Some bacteria instead perform 'anoxygenic' photosynthesis, a version that uses molecules other than water to power the process and does not release oxygen.
"Under the traditional view -- that anoxygenic photosynthesis evolved first and was the only type for about a billion years or more before oxygenic photosynthesis evolved -- these structures should not exist at all in this type of bacteria."
"We expected the two would correlate since CO2 stimulates photosynthesis, but given the complexity of plant and environmental interactions we were impressed by how closely they have kept pace," Cernusak said.
Photosynthesis is a process used by plants and other organisms to convert light energy into chemical energy that can later be released to fuel the organisms' activities (energy transformation).
As the method was emission-free but could not be leveraged in the same way, scientists started working on artificial photosynthesis. These techniques, which have been around for decades, can work, but cannot be scaled to an industrial level at the moment.

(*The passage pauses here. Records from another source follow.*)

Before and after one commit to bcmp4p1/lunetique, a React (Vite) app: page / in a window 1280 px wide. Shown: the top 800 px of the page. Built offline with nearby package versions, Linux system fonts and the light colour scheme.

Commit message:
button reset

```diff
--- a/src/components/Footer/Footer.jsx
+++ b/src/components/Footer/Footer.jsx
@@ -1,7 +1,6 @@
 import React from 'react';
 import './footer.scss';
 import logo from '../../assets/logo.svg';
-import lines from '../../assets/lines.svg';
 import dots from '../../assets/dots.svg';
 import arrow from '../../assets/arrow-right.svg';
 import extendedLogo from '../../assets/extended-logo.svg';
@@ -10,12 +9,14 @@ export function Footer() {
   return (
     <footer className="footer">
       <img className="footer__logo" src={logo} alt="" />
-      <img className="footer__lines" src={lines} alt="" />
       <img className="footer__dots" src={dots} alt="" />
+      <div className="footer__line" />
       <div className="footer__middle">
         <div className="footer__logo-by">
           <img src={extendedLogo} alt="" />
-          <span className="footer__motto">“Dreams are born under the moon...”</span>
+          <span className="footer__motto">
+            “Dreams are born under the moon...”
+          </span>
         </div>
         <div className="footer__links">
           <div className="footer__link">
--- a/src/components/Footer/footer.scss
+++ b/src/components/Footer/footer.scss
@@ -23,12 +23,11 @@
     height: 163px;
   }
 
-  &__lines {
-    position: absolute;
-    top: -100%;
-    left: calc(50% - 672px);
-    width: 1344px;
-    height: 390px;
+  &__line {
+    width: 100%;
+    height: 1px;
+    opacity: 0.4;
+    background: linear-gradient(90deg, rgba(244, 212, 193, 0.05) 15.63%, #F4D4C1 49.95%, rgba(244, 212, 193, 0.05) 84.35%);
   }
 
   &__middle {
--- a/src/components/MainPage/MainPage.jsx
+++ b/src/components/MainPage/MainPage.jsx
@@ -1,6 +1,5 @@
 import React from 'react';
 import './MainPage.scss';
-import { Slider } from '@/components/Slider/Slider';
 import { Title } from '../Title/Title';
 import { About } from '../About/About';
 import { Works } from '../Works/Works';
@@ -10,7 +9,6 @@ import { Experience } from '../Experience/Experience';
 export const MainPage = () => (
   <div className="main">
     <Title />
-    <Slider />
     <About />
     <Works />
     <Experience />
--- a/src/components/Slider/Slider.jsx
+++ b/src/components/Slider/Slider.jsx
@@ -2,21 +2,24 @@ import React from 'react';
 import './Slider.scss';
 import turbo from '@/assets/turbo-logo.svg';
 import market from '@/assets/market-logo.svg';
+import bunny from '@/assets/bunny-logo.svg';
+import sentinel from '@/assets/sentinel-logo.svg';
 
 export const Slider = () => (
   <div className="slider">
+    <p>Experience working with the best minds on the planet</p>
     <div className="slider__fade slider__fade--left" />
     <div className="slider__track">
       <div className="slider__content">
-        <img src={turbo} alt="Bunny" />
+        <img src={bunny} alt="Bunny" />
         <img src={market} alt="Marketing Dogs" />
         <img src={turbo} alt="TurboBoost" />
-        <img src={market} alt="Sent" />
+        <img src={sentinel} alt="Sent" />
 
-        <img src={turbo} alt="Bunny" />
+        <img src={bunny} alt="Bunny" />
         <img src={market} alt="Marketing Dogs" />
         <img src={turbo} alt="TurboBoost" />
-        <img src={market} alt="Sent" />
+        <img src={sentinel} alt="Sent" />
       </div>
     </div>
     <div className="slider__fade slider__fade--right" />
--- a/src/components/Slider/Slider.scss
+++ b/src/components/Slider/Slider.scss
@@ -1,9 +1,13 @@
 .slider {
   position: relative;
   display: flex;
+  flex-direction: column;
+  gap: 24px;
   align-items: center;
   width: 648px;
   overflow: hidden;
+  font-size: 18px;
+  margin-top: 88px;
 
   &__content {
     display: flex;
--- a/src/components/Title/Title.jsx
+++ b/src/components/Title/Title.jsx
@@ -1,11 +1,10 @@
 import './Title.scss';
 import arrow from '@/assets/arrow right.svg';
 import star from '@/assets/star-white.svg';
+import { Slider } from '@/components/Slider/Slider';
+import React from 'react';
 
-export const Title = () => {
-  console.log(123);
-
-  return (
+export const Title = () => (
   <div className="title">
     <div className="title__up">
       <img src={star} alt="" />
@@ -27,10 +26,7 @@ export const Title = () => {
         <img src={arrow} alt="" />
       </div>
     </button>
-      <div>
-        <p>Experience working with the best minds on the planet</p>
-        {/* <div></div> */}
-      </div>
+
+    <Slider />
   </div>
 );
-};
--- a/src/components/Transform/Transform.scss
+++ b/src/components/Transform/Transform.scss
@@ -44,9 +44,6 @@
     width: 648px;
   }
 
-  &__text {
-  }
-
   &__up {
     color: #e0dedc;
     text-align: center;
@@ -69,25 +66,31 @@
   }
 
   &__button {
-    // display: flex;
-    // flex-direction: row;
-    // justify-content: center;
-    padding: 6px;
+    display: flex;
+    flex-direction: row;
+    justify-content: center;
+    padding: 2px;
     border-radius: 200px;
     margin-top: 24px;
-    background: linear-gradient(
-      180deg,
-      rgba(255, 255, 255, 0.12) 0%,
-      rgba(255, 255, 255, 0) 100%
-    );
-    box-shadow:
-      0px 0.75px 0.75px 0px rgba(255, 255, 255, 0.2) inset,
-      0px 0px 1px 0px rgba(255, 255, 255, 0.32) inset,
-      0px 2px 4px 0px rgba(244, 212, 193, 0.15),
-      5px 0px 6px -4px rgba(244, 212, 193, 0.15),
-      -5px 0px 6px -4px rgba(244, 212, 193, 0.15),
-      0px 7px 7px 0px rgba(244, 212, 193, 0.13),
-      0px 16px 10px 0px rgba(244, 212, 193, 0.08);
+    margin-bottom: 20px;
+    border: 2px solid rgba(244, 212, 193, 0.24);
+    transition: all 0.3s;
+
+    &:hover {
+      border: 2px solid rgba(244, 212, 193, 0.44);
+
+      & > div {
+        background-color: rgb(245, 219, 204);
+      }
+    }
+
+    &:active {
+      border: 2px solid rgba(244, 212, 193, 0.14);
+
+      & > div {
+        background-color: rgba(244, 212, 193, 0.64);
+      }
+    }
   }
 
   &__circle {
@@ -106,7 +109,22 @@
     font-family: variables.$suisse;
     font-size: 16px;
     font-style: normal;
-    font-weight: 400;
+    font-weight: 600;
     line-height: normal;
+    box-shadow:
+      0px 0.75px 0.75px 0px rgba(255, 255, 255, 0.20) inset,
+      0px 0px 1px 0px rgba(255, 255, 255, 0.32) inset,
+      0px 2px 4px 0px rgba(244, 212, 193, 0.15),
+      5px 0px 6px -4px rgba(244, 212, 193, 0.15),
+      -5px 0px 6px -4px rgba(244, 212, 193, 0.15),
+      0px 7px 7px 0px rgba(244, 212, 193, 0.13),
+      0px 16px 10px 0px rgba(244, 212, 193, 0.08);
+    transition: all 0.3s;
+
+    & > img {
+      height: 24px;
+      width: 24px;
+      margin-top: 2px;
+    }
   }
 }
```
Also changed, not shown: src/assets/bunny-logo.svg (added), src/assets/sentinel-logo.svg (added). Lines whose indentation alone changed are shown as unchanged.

Optimization of CO[sub.2]-controlled stomatal closing could lead to development of plant varieties for water-scarce environments that lose substantially less water per carbon fixed by photosynthesis. Our research has identified two enzymes, β-carbonic anhydrases βCA1 and βCA4, which, when overexpressed in guard cells in Arabidopsis thaliana, enhance CO[sub.2]-regulation of stomatal closing while maintaining functional drought and light responses.
The researchers improved the plant's water use efficiency--the ratio of carbon dioxide entering the plant to that of escaping water--by 25% without significantly sacrificing photosynthesis or yield in real-world field trials.
Ingenhousz' s research also indicated that photosynthesis only occurs in the green portions of plants, in areas with chlorophyll that allow the plant to utilize energy from the sun.
For scientists who want to unravel the ocean's complexities, however, "measuring photosynthesis and respiration in the ocean has been notoriously difficult," said Benjamin Van Mooy, a marine chemist at Woods Hole Oceanographic Institution.